**** ENTRIES PROVIDED

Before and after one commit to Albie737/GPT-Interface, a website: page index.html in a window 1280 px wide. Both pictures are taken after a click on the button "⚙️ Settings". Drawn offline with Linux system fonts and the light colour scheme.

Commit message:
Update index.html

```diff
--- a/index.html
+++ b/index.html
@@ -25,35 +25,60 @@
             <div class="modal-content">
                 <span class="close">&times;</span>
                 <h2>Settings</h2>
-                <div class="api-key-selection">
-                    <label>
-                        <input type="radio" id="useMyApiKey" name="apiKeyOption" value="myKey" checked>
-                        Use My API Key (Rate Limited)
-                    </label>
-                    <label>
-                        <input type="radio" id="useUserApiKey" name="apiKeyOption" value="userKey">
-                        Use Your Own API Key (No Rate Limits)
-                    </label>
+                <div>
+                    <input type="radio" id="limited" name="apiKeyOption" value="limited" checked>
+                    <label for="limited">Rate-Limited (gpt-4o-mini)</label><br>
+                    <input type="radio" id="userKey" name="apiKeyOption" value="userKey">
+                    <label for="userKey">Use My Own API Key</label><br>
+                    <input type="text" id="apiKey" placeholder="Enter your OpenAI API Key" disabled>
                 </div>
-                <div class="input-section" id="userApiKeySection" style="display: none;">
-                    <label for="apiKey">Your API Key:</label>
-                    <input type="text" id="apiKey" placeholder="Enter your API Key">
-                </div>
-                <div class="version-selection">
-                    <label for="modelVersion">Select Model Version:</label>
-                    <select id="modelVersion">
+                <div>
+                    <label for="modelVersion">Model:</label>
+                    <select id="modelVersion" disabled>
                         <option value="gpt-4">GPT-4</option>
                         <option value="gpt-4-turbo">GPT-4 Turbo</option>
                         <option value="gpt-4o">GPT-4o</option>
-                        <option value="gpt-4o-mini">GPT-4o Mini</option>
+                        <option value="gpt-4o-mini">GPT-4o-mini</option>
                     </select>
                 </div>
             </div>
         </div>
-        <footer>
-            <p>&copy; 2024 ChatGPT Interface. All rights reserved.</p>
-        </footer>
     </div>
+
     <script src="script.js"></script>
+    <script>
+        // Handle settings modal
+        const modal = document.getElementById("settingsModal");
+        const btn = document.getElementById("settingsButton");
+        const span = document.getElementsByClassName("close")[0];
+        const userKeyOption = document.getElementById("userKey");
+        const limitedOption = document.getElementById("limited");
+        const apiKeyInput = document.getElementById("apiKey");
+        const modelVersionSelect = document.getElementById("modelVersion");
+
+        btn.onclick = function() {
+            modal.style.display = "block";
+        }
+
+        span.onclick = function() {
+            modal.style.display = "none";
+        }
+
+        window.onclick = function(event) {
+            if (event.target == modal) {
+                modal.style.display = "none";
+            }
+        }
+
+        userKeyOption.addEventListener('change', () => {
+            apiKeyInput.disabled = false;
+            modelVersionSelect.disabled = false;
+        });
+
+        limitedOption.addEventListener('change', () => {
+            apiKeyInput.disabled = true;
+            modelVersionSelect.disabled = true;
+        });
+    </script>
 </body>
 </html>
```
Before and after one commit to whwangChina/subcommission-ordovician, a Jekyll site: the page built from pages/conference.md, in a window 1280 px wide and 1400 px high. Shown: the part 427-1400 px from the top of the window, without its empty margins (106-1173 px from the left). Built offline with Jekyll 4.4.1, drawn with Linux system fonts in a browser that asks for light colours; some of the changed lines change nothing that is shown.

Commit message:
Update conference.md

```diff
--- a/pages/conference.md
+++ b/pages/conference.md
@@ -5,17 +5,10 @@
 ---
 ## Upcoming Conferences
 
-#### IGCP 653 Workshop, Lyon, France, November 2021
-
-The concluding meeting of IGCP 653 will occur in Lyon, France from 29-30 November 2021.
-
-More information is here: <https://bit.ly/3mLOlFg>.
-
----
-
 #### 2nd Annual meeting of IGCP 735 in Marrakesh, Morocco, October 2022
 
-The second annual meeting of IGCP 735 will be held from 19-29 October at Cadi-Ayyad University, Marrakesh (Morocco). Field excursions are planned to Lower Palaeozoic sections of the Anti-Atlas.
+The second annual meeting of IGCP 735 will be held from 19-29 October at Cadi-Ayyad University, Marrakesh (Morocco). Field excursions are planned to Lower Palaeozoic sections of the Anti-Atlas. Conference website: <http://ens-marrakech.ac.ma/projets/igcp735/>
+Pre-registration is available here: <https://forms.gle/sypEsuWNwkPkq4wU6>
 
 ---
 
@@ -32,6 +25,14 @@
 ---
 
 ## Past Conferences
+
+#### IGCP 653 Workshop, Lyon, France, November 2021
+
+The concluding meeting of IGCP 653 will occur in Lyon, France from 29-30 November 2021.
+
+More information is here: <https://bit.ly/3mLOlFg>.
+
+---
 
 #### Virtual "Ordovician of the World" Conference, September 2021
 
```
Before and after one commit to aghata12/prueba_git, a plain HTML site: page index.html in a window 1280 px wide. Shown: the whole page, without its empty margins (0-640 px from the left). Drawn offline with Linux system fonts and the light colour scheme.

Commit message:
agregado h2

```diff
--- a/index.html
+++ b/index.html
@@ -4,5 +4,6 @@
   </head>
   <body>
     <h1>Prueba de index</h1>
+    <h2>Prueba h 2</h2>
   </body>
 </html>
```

********

Each line above needs to be written out again exactly.

§ **TASK RESPONSE**
Before and after one commit to Albie737/GPT-Interface, a website: page index.html in a window 1280 px wide. Both pictures are taken after a click on the button "⚙️ Settings". Drawn offline with Linux system fonts and the light colour scheme.

Commit message:
Update index.html

```diff
--- a/index.html
+++ b/index.html
@@ -25,35 +25,60 @@
             <div class="modal-content">
                 <span class="close">&times;</span>
                 <h2>Settings</h2>
-                <div class="api-key-selection">
-                    <label>
-                        <input type="radio" id="useMyApiKey" name="apiKeyOption" value="myKey" checked>
-                        Use My API Key (Rate Limited)
-                    </label>
-                    <label>
-                        <input type="radio" id="useUserApiKey" name="apiKeyOption" value="userKey">
-                        Use Your Own API Key (No Rate Limits)
-                    </label>
+                <div>
+                    <input type="radio" id="limited" name="apiKeyOption" value="limited" checked>
+                    <label for="limited">Rate-Limited (gpt-4o-mini)</label><br>
+                    <input type="radio" id="userKey" name="apiKeyOption" value="userKey">
+                    <label for="userKey">Use My Own API Key</label><br>
+                    <input type="text" id="apiKey" placeholder="Enter your OpenAI API Key" disabled>
                 </div>
-                <div class="input-section" id="userApiKeySection" style="display: none;">
-                    <label for="apiKey">Your API Key:</label>
-                    <input type="text" id="apiKey" placeholder="Enter your API Key">
-                </div>
-                <div class="version-selection">
-                    <label for="modelVersion">Select Model Version:</label>
-                    <select id="modelVersion">
+                <div>
+                    <label for="modelVersion">Model:</label>
+                    <select id="modelVersion" disabled>
                         <option value="gpt-4">GPT-4</option>
                         <option value="gpt-4-turbo">GPT-4 Turbo</option>
                         <option value="gpt-4o">GPT-4o</option>
-                        <option value="gpt-4o-mini">GPT-4o Mini</option>
+                        <option value="gpt-4o-mini">GPT-4o-mini</option>
                     </select>
                 </div>
             </div>
         </div>
-        <footer>
-            <p>&copy; 2024 ChatGPT Interface. All rights reserved.</p>
-        </footer>
     </div>
+
     <script src="script.js"></script>
+    <script>
+        // Handle settings modal
+        const modal = document.getElementById("settingsModal");
+        const btn = document.getElementById("settingsButton");
+        const span = document.getElementsByClassName("close")[0];
+        const userKeyOption = document.getElementById("userKey");
+        const limitedOption = document.getElementById("limited");
+        const apiKeyInput = document.getElementById("apiKey");
+        const modelVersionSelect = document.getElementById("modelVersion");
+
+        btn.onclick = function() {
+            modal.style.display = "block";
+        }
+
+        span.onclick = function() {
+            modal.style.display = "none";
+        }
+
+        window.onclick = function(event) {
+            if (event.target == modal) {
+                modal.style.display = "none";
+            }
+        }
+
+        userKeyOption.addEventListener('change', () => {
+            apiKeyInput.disabled = false;
+            modelVersionSelect.disabled = false;
+        });
+
+        limitedOption.addEventListener('change', () => {
+            apiKeyInput.disabled = true;
+            modelVersionSelect.disabled = true;
+        });
+    </script>
 </body>
 </html>
```
Before and after one commit to whwangChina/subcommission-ordovician, a Jekyll site: the page built from pages/conference.md, in a window 1280 px wide and 1400 px high. Shown: the part 427-1400 px from the top of the window, without its empty margins (106-1173 px from the left). Built offline with Jekyll 4.4.1, drawn with Linux system fonts in a browser that asks for light colours; some of the changed lines change nothing that is shown.

Commit message:
Update conference.md

```diff
--- a/pages/conference.md
+++ b/pages/conference.md
@@ -5,17 +5,10 @@
 ---
 ## Upcoming Conferences
 
-#### IGCP 653 Workshop, Lyon, France, November 2021
-
-The concluding meeting of IGCP 653 will occur in Lyon, France from 29-30 November 2021.
-
-More information is here: <https://bit.ly/3mLOlFg>.
-
----
-
 #### 2nd Annual meeting of IGCP 735 in Marrakesh, Morocco, October 2022
 
-The second annual meeting of IGCP 735 will be held from 19-29 October at Cadi-Ayyad University, Marrakesh (Morocco). Field excursions are planned to Lower Palaeozoic sections of the Anti-Atlas.
+The second annual meeting of IGCP 735 will be held from 19-29 October at Cadi-Ayyad University, Marrakesh (Morocco). Field excursions are planned to Lower Palaeozoic sections of the Anti-Atlas. Conference website: <http://ens-marrakech.ac.ma/projets/igcp735/>
+Pre-registration is available here: <https://forms.gle/sypEsuWNwkPkq4wU6>
 
 ---
 
@@ -32,6 +25,14 @@
 ---
 
 ## Past Conferences
+
+#### IGCP 653 Workshop, Lyon, France, November 2021
+
+The concluding meeting of IGCP 653 will occur in Lyon, France from 29-30 November 2021.
+
+More information is here: <https://bit.ly/3mLOlFg>.
+
+---
 
 #### Virtual "Ordovician of the World" Conference, September 2021
 
```
Before and after one commit to aghata12/prueba_git, a plain HTML site: page index.html in a window 1280 px wide. Shown: the whole page, without its empty margins (0-640 px from the left). Drawn offline with Linux system fonts and the light colour scheme.

Commit message:
agregado h2

```diff
--- a/index.html
+++ b/index.html
@@ -4,5 +4,6 @@
   </head>
   <body>
     <h1>Prueba de index</h1>
+    <h2>Prueba h 2</h2>
   </body>
 </html>
```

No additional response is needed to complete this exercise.